Muslims in America may well be more afraid of the U.S. government than they are of the Islamic State group, and Republican front-runner Donald Trump has been drumming up that anxiety. During a panel of Muslim-Americans last week, Republican strategist and CBS News contributor Frank Luntz heard from individuals who felt more threatened by the American government than the relatively weak military power of the terrorist organization, aka ISIS.
“It's not going to solve anything," one woman said when asked if she thought bombing ISIS would quell the group's attacks. "I was born in '93. My whole entire life we have been in a time of war ... ISIS does not have the capabilities to destroy America. Our military spending is better than the next 7 or 10 countries combined. I am not scared of ISIS — I'm not. I am scared of my government, actually. I am more scared of my government than I am of ISIS.”
Donald Trump has taken a hard stance toward Muslims in the aftermath of the terrorist attacks in Paris and San Bernardino, California. He has indicated that the U.S. should monitor mosques and that Muslims should be banned from entering the country until American lawmakers can completely understand the threat of ISIS.
Muslims in Luntz’s panel described a fearful situation for Muslims in the U.S.
"I feel like every morning when I wake up, am I going to be mad because I am black in America? Or am I going to be mad because I am Muslim in America?” one man, who is a seventh-grade science teacher, answered when asked if he was more scared of the government than terrorists.

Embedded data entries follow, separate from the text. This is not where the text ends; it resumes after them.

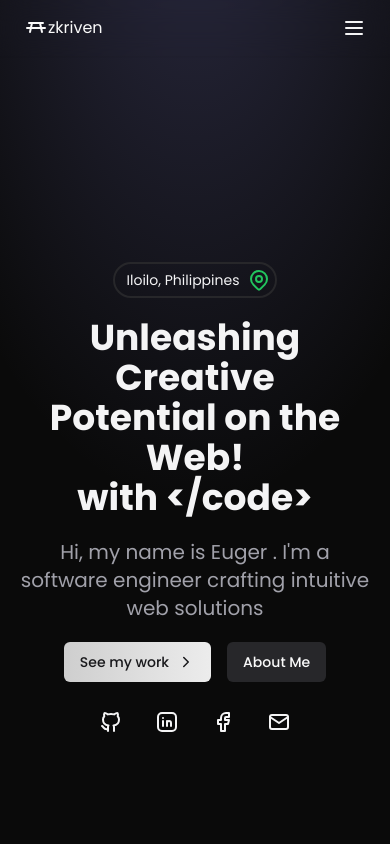
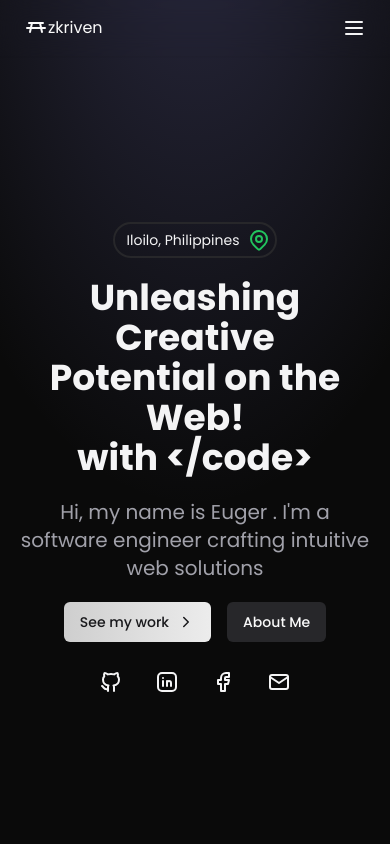
Before and after one commit to azkriven16/azkriven, a Next.js app: page / in a window 390 px wide. Shown: the top 844 px of the page. Built offline with nearby package versions, Linux system fonts and the light colour scheme.

Commit message:
feat: updated hero section

```diff
--- a/components/custom/hero.tsx
+++ b/components/custom/hero.tsx
@@ -23,7 +23,7 @@ export const Hero = () => {
                 transition={{ duration: 0.3 }}
                 className="flex flex-col items-center justify-center min-h-screen"
             >
-                <div className="max-w-4xl text-center px-4 space-y-5">
+                <div className="max-w-4xl text-center px-4 space-y-5 pb-20 md:pb-0">
                     <motion.div
                         initial={{ scale: 0.9 }}
                         animate={{ scale: 1 }}
```
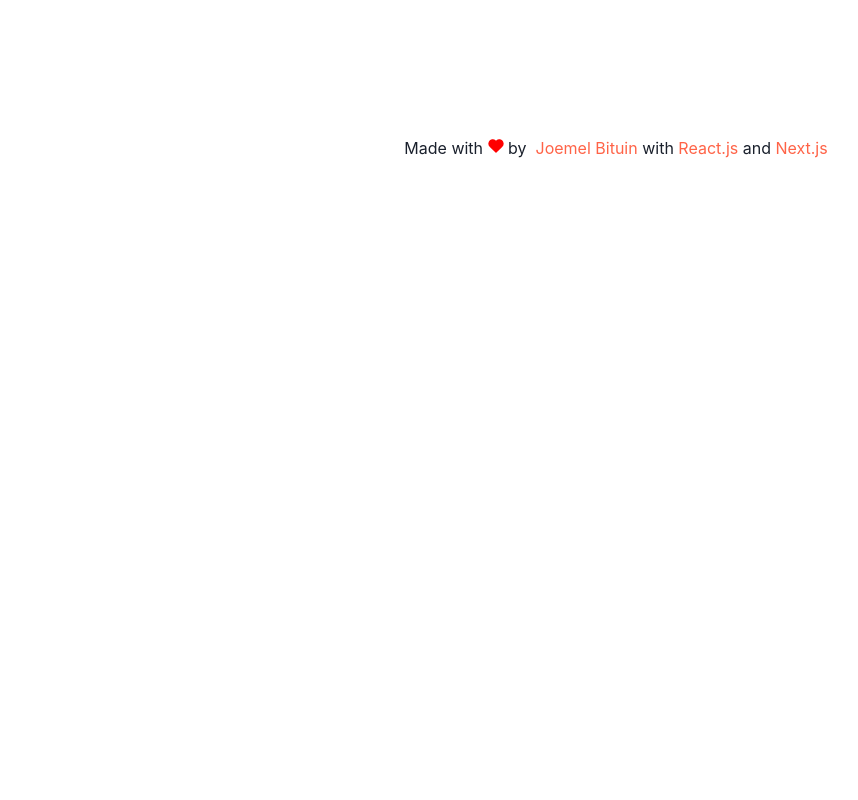
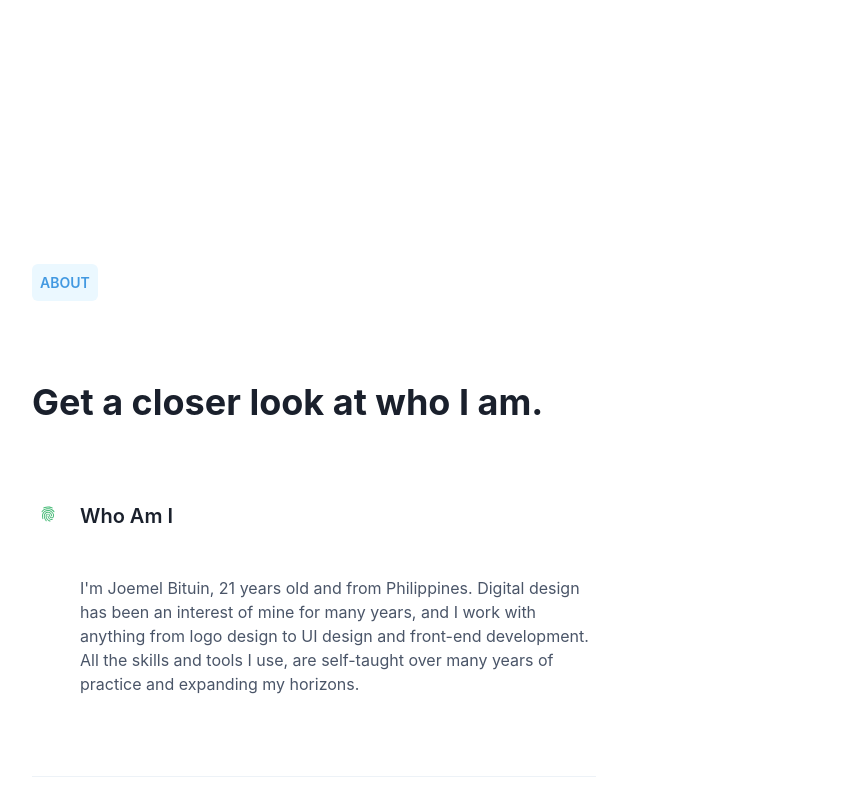
Before and after one commit to jBituin/joemelbituin, a Next.js app: page / in a window 1280 px wide. Shown: the part 680-1480 px from the top of the page, without its empty margins (24-882 px from the left). Before the commit the page ends 840 px from the top, so only its background shows below. Built offline with nearby package versions, Linux system fonts and the light colour scheme.

Commit message:
Add about section

```diff
--- a/pages/index.tsx
+++ b/pages/index.tsx
@@ -1,10 +1,12 @@
 import { Layout } from '../components/Layout';
 import { Hero } from '../components/Hero';
+import { About } from '../components/About';
 
 export default function Home() {
   return (
     <Layout>
       <Hero />
+      <About />
     </Layout>
   );
 }
```
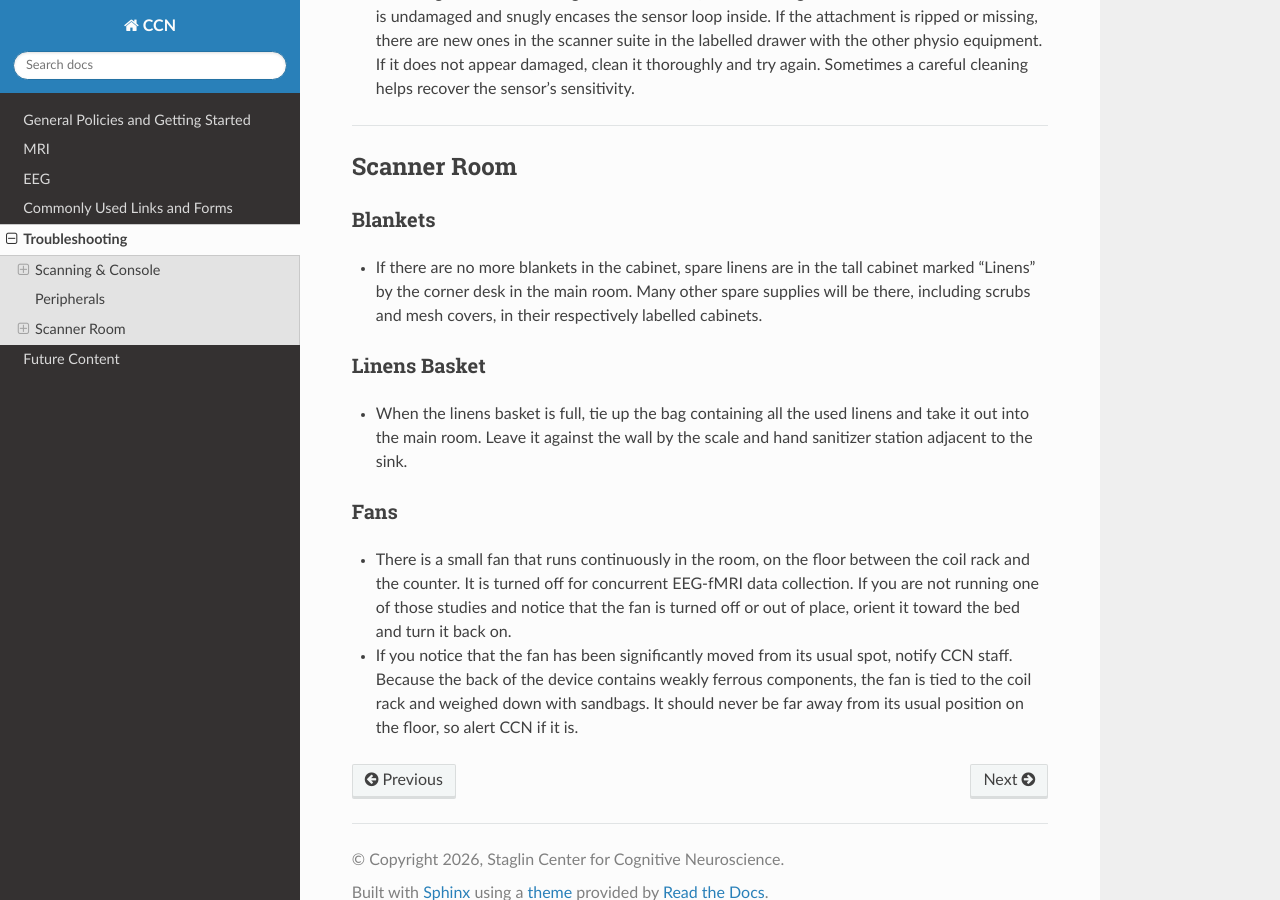
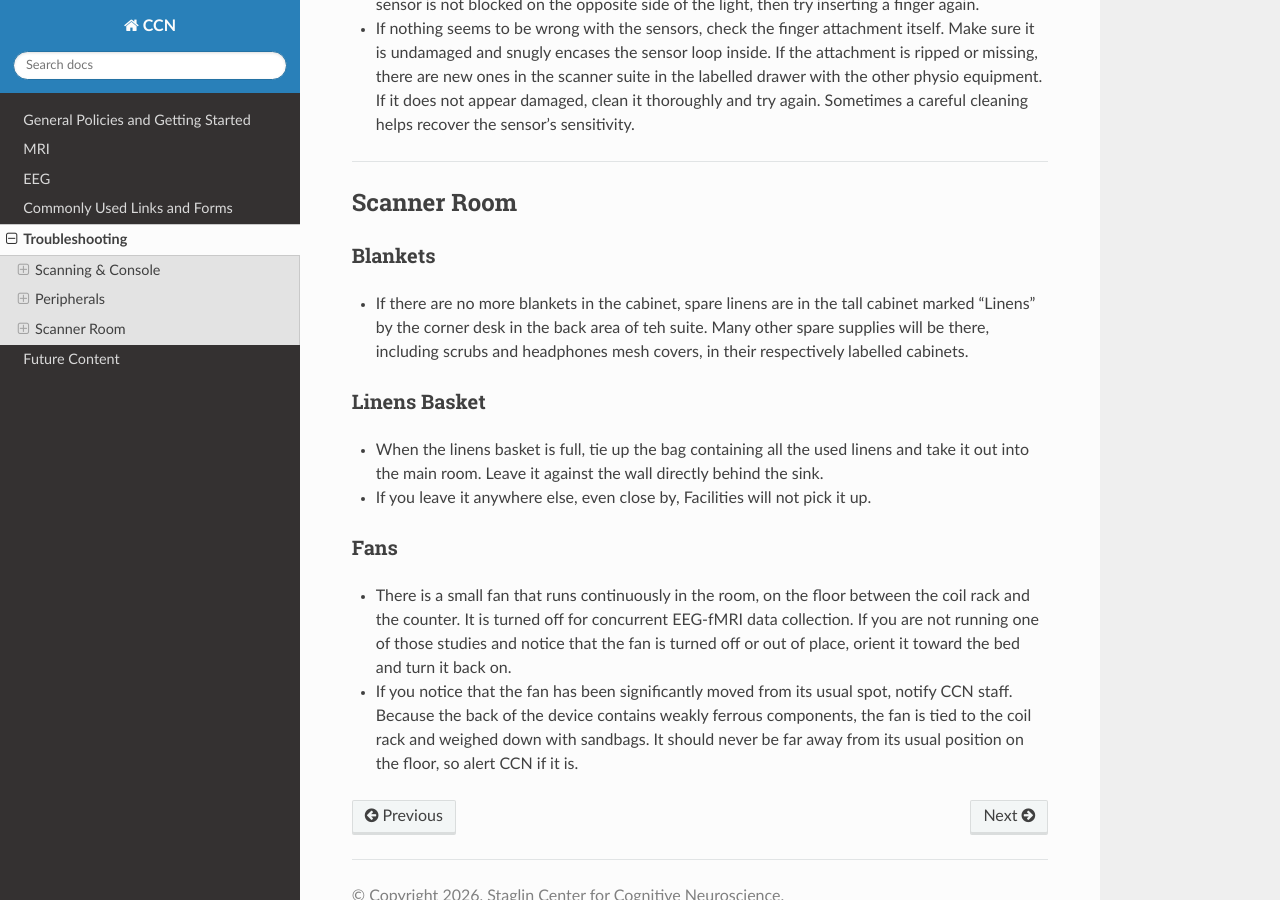
Before and after one commit to CCN-Support/CCN_Wiki, a Sphinx documentation site: the page built from docs/source/troubleshooting.rst, in a window 1280 px wide and 900 px high, scrolled down 5444 px. Built offline with Sphinx 7.4.7 and the Read the Docs theme 3.1.0, drawn with Linux system fonts in a browser that asks for light colours.

Commit message:
Update troubleshooting.rst

```diff
--- a/docs/source/troubleshooting.rst
+++ b/docs/source/troubleshooting.rst
@@ -35,9 +35,11 @@
 Scan Failures
 ~~~~~~~~~~~~~
 
-- Sometimes, if the coils aren't plugged in correctly or if the scanner has been working continuously for a long time, unusual things will happen during your protocol. These issues may include your scan not starting or acquisition stopping mid-sequence with strange activity on the bore screen.
-- In some cases, it may be necessary to reboot the system (and in fact, restarts are conducted regularly outside of operating hours to keep data acquisition running as smoothly as possible). Before restarting the whole system, however, first determine if your issue can be resolved by other methods.
-- Try each of the following steps in the escalating order described. The more drastic the action, the more time it will take to resume your scan, so generally it is worth trying the simpler solutions before moving on to full restarts.
+Sometimes, if the coils aren't plugged in correctly or if the scanner has been working continuously for a long time, unusual things will happen during your protocol. These issues may include your scan not starting or acquisition stopping mid-sequence with strange activity on the bore screen.
+
+In some cases, it may be necessary to reboot the system (and in fact, restarts are conducted regularly outside of operating hours to keep data acquisition running as smoothly as possible). Before restarting the whole system, however, first determine if your issue can be resolved by other methods.
+
+Try each of the following steps in the escalating order described. The more drastic the action, the more time it will take to resume your scan, so generally it is worth trying the simpler solutions before moving on to full restarts.
 
 Retry the Failed Series
 ^^^^^^^^^^^^^^^^^^^^^^^
@@ -90,11 +92,13 @@
 -----------
 
 iMac Won't Accept Password
+~~~~~~~~~~~~~~~~~~~~~~~~~~
 
 - Make sure you have the correct password (message CCN admins if you can't remember).
 - Restart the computer. Sometimes the iMac will give you a "Welcome" message as though it's logging in, then kick you out anyway with an "incorrect password" warning. Rebooting seems to resolve this.
 
 Task Fails to Trigger
+~~~~~~~~~~~~~~~~~~~~~
 
 - Exit your task (and ideally its entire host program) completely.
 - Unplug the trigger cable.
@@ -103,12 +107,14 @@
 - This restart routine is usually sufficient to fix trigger problems because most of them arise from the task program not communicating with the task computer correctly. Matlab in particular can be finicky about this--for example, unplugging and re-plugging the trigger USB while Matlab is running will cause unreliable behaviors that often affect downstream functionality (such as the scan triggers and button box responses). If you are using the eyetracker, multiple calibration/validation attempts have also been observed to cause problems with task triggers.
 
 Troubleshooting Connection Issues
+~~~~~~~~~~~~~~~~~~~~~~~~~~~~~~~~~
 
 - When the USB labeled trigger/button box is plugged into a machine, the 'USB' light on the button box interface should be static; when not plugged into anything, it will flash.
 - If you notice that the 'USB' light on the button box is flashing while the USB is plugged into your machine, test the USB on a different machine (like the iMac). Oftentimes the USB port may not be recognizing that there is an input being plugged in, and the machine may need to be restarted.
 
 
 Screen(s) Fails to Display Task
+~~~~~~~~~~~~~~~~~~~~~~~~~~~~~~~
 
 - Make sure that the correct input option is selected on the AV box.
 - Look at the front panel of the black box on the control room desk. Check that the light to the RIGHT of the input you want (DisplayPort, HDMI, etc.) is lit orange. If not, simply press the correct button.
@@ -118,6 +124,7 @@
 - Reset the AV box. At the leftmost edge of the front panel of the box, there is a power button. Press it once to turn off, then again to turn back on.
 
 Button Box Fails to Respond
+~~~~~~~~~~~~~~~~~~~~~~~~~~~
 
 - Redo the settings on the controller box as outlined by the instructions taped directly above it. Remember that steps 3 and/or 5 will be different depending on whether you are using the 2-button box, 4-button box, or trackball mouse.
 - Make sure the grey trigger cable is connected firmly.
@@ -126,6 +133,7 @@
 - If one or more buttons are still not responding, ask the MR Tech for another box. There are spares in the drawer beneath where the test magnet and thermometer are kept. Remember, do NOT bring the demo button box from the testing room into the scanner room--it is NOT MR safe.
 
 Pulse Monitor Doesn't Work
+~~~~~~~~~~~~~~~~~~~~~~~~~~
 
 - Note that the HR monitor needs to be close enough to the scanner before the computer in the control room can detect it on the physiological display. The screen on the bore will also show the physio readings and relevant error messages when it senses that the monitor is nearby. If you try to test or check the monitor device from the control room, the waveform won't change and the battery icon will be red regardless of actual charge.
 - The small square lights on the top left of the device are the charging indicators. They will flash green when the device is successfully charging.
@@ -147,12 +155,14 @@
 Blankets
 ~~~~~~~~
 
-- If there are no more blankets in the cabinet, spare linens are in the tall cabinet marked "Linens" by the corner desk in the main room. Many other spare supplies will be there, including scrubs and mesh covers, in their respectively labelled cabinets.
+- If there are no more blankets in the cabinet, spare linens are in the tall cabinet marked "Linens" by the corner desk in the back area of teh suite. Many other spare supplies will be there, including scrubs and headphones mesh covers, in their respectively labelled cabinets.
 
 Linens Basket
 ~~~~~~~~~~~~~
 
-- When the linens basket is full, tie up the bag containing all the used linens and take it out into the main room. Leave it against the wall by the scale and hand sanitizer station adjacent to the sink.
+- When the linens basket is full, tie up the bag containing all the used linens and take it out into the main room. Leave it against the wall directly behind the sink.
+
+- If you leave it anywhere else, even close by, Facilities will not pick it up.
 
 Fans
 ~~~~
```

Trump, no stranger to controversy, has proved to be immune to criticism over comments like those he has made about Muslims or other ethnic groups in the United States. He has enjoyed a nearly uncontested past five months at the top of national polls among Republican presidential candidates, according to averages put together by RealClearPolitics.